The Psyche was the group's third album (after Vietnam on ESP and the great Manhattan Cycles done for India Navigation.) This was also the only album released on their own label (RE). The program consists of three compositions: "invasion" by Cooper, "Hu-Man" by Sirone, and "Collegno" by Jenkins. "Invasion" took up all of side one and was a suite of sorts. It began with a low bass drone, with Jenkins hovering above and Cooper coloring with cymbal splashes. When they kick into gear, Sirone shifts to a running bass line, Cooper lays down a steady ride cymbal rhythm and Jenkins is off. This was a group of three musicians who knew each other well and they knew how to support and prod each other. And it was never just two musicians supporting Jenkins. This was an ensemble of equals and each shone in his role. "Invasion" is a lengthy piece and its only lull us during a meandering interlude where Cooper switches to piano for a duet section with Sirone. The piece ends mid-drum solo which is picked up at the beginning of "Hu-Man." And therein lies the main complaint about this disc. On LP, one had to get up and flip it over to continue, but here the two should have been merged into a seamless whole. Even if they hadn't used the master tapes for this issue (and the sound is quite good), surely with today's sophisticated technology, something could have been done. As it is, it was a missed opportunity and the flow of the piece is destroyed. That said, "Hu-Man" is as straight ahead as the band got (at this time) and there's a swinging, driving solo by Jenkins on this piece. Jenkins' "Collegno" is driven by a bassline that involves Sirone tapping his line out with the bow while Jenkins and Cooper etch out the delicate theme on violin and piano.

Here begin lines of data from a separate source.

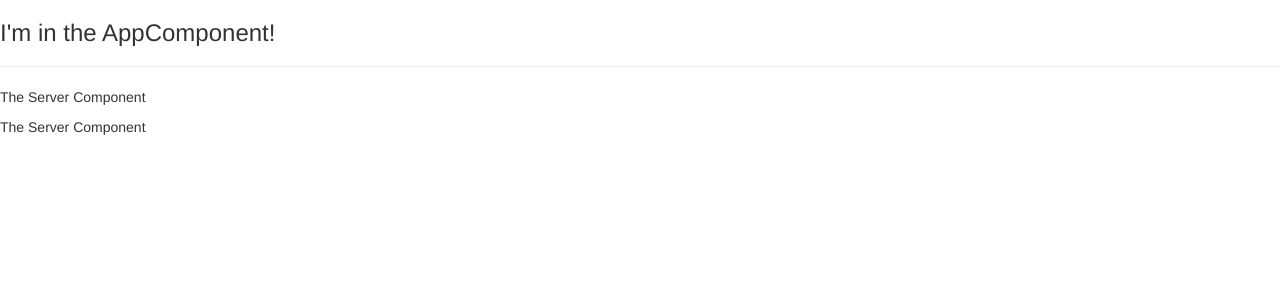
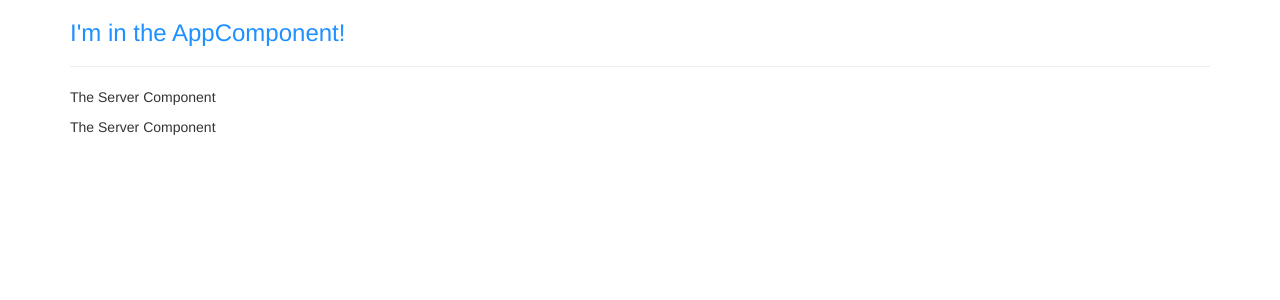
Before and after one commit to dmboone/firstAngularApp, an Angular app: page / in a window 1280 px wide. Shown: the top 300 px of the page. Built offline with nearby package versions, Linux system fonts and the light colour scheme.

Commit message:
component styling

```diff
--- a/src/app/app.component.css
+++ b/src/app/app.component.css
@@ -0,0 +1,3 @@
+h3{
+    color: darkblue;
+}
--- a/src/app/app.component.html
+++ b/src/app/app.component.html
@@ -1,4 +1,10 @@
-<h3>I'm in the AppComponent!</h3>
-<hr>
-<!-- adding the server component -->
-<app-servers></app-servers>
+<div class="container">
+    <div class="row">
+        <div class="col-xs-12">
+            <h3>I'm in the AppComponent!</h3>
+            <hr>
+            <!-- adding the servers component -->
+            <app-servers></app-servers>
+        </div>
+    </div>
+</div>
--- a/src/app/app.component.ts
+++ b/src/app/app.component.ts
@@ -3,7 +3,12 @@
 @Component({
   selector: 'app-root',
   templateUrl: './app.component.html',
-  styleUrls: ['./app.component.css']
+  // styleUrls: ['./app.component.css'],
+  styles: [` /** can also do inline styling in the decorator! */
+    h3{
+      color: dodgerblue;
+    }
+  `]
 })
 export class AppComponent {
 
--- a/src/app/servers/servers.component.ts
+++ b/src/app/servers/servers.component.ts
@@ -2,7 +2,12 @@
 
 @Component({
   selector: 'app-servers',
-  templateUrl: './servers.component.html',
+  // you can inline your html by using template instead of templateURL!
+  // if you decide not to do inline html here, then just make sure you use the templateURL instead and link to separate html file
+  template: `
+  <app-server></app-server>
+  <app-server></app-server>
+  `,
   styleUrls: ['./servers.component.css']
 })
 export class ServersComponent implements OnInit {
```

This is not my favorite Revolutionary Ensemble album. My vote would go to either People's Republic or Manhattan Cycles. But since neither of these recordings has been reissued on CD, this definitely one to pick up. - Cadence, September 2004

In 1972 the Revolutionary Ensemble registered their presence with recordings on the cutting edge ESP and India Navigation labels. Four years later, the trio's music attained a degree of high profile exposure when The People's Republic was issued on A&M's enterprising Horizon label. Prior to this, in 1975, violinist Leroy Jenkins, bassist Sirone (Norris Jones) and drummer Jerome Cooper had taken matters into their own hands, releasing The Psyche in limited numbers under their own RE imprint. At last its three tracks - Cooper's "Invasion", Sirone's "Hu-Man", Jenkins's "Col Legno" - can be heard more widely.

Sirone had previously played with the incendiary spirits of New York's free jazz scene - saxophonists Noah Howard, Arthur Doyle and Pharoah Sanders, guitarist Sonny Sharrock and drummer Sunny Murray. He was also entering a fruitful phase with pianist Cecil Taylor. But the expanded conceptions brought out of Chicago by Jenkins and Cooper enabled him to explore, within the maverick chamber music of the Revolutionary Ensemble, other dynamics, different textures, moods and relationships between instrumental voices.

Jenkins has an incisive tone, coiling fluently around and out from thematic cells. But although his looping line tends to disclose with great clarity the figure latent in the music's field, the group resist establishing a hierarchy of voices. Each member is allowed solo space and duets occur. Sirone's double bass and Cooper, occasionally on piano as well as drums, can drive with force but their input is thoroughly, spontaneously compositional rather than supportive and secondary. Their weight and density are articulate. As The Psyche cofirms, the poise of the energetic interplay between all three made the Revolutionary Ensemble special. - Julian Cowley, The Wire, May 2004